### Required work
Please report how many lines of the following entries hold the word "shown", giving the number alone.

::: Material provided :::

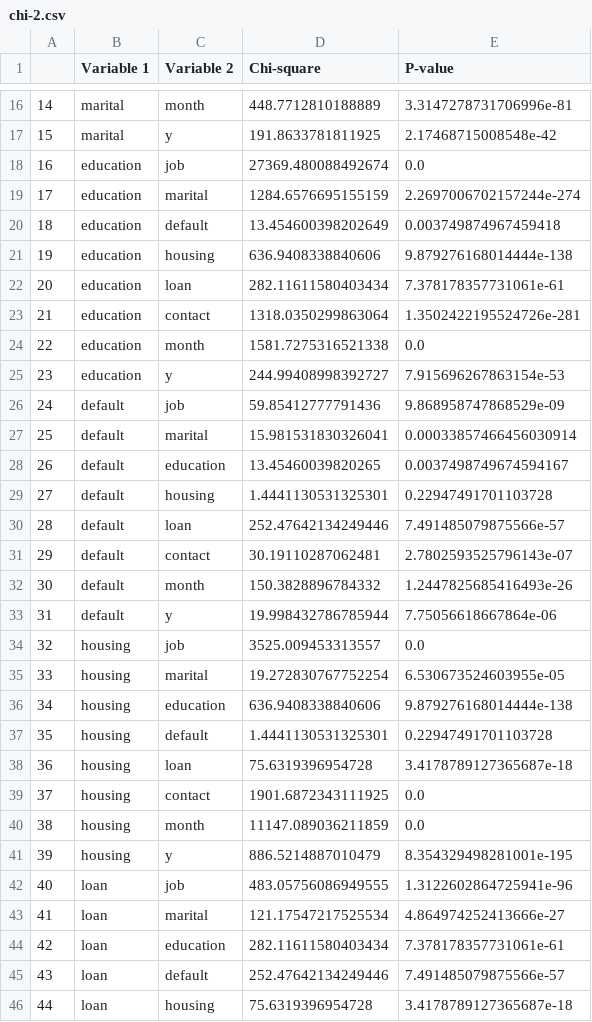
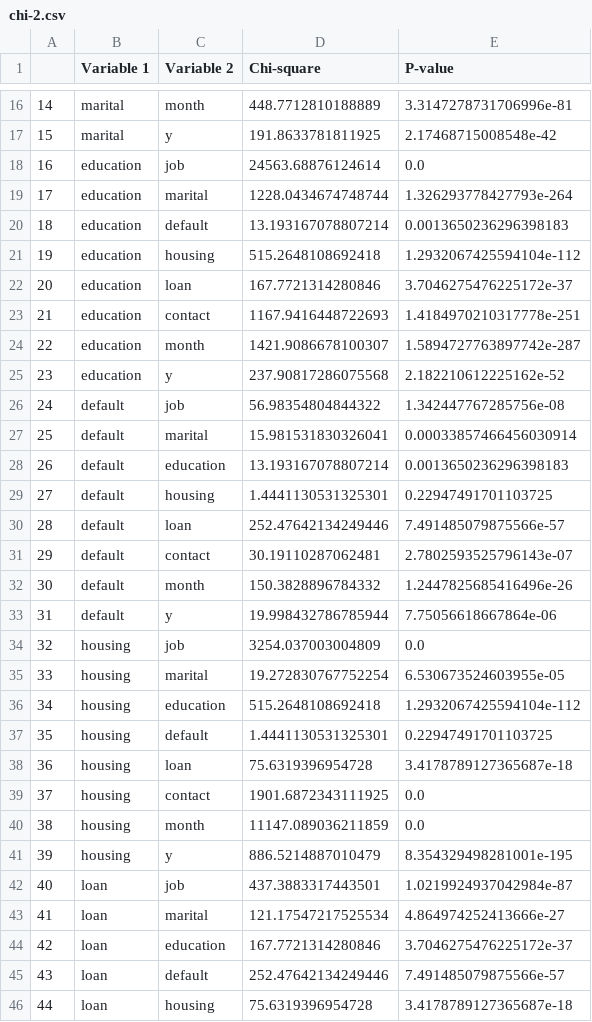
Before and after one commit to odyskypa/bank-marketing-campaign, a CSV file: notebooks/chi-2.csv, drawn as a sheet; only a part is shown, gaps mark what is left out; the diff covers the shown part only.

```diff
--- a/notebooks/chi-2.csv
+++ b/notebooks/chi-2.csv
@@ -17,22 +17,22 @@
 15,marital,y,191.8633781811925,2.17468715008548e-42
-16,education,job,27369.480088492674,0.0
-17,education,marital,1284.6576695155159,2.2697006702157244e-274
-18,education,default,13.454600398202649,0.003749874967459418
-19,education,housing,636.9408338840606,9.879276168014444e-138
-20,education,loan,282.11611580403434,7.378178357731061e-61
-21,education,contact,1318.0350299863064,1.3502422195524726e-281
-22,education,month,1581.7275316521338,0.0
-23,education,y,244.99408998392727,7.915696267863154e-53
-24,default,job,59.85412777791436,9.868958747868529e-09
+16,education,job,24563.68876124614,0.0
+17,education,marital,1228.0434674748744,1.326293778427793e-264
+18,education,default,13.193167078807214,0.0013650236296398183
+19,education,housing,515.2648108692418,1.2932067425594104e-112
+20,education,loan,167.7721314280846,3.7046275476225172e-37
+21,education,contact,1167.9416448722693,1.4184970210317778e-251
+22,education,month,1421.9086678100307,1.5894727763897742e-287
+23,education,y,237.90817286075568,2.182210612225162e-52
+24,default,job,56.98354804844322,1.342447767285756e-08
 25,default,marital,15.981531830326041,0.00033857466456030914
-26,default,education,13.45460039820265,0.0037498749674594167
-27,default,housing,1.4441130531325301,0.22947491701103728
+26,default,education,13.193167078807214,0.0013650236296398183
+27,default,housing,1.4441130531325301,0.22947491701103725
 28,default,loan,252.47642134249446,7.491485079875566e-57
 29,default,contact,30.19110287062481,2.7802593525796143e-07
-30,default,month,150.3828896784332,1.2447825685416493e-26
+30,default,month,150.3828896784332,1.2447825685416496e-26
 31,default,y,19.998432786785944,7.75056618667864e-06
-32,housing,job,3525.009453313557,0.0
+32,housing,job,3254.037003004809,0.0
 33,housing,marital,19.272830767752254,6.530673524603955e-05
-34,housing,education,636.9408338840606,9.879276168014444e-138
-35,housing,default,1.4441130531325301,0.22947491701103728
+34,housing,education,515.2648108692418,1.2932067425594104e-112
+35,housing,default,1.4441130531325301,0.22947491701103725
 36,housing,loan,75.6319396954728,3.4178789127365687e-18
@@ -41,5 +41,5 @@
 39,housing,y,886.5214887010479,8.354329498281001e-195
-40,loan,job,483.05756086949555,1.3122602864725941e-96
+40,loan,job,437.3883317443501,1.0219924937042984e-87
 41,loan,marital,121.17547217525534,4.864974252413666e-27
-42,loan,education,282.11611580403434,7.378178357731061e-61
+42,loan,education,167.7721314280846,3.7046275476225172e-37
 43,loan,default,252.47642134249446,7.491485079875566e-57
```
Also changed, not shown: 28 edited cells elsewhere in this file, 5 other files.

:::
::: Material provided :::

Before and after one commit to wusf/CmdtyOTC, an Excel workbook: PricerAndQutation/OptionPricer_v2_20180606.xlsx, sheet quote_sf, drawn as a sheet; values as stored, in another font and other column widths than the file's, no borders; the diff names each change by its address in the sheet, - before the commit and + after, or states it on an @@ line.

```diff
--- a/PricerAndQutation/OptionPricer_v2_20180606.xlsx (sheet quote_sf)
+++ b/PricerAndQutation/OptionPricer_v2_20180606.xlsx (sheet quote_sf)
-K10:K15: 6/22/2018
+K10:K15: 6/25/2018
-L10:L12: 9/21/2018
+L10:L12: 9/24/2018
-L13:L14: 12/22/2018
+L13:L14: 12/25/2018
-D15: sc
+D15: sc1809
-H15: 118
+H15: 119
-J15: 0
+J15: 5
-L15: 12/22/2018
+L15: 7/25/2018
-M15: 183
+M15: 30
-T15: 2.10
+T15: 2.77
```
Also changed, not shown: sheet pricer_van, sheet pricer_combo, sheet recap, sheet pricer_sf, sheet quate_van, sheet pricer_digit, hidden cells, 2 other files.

:::

### Answer to this exercise
3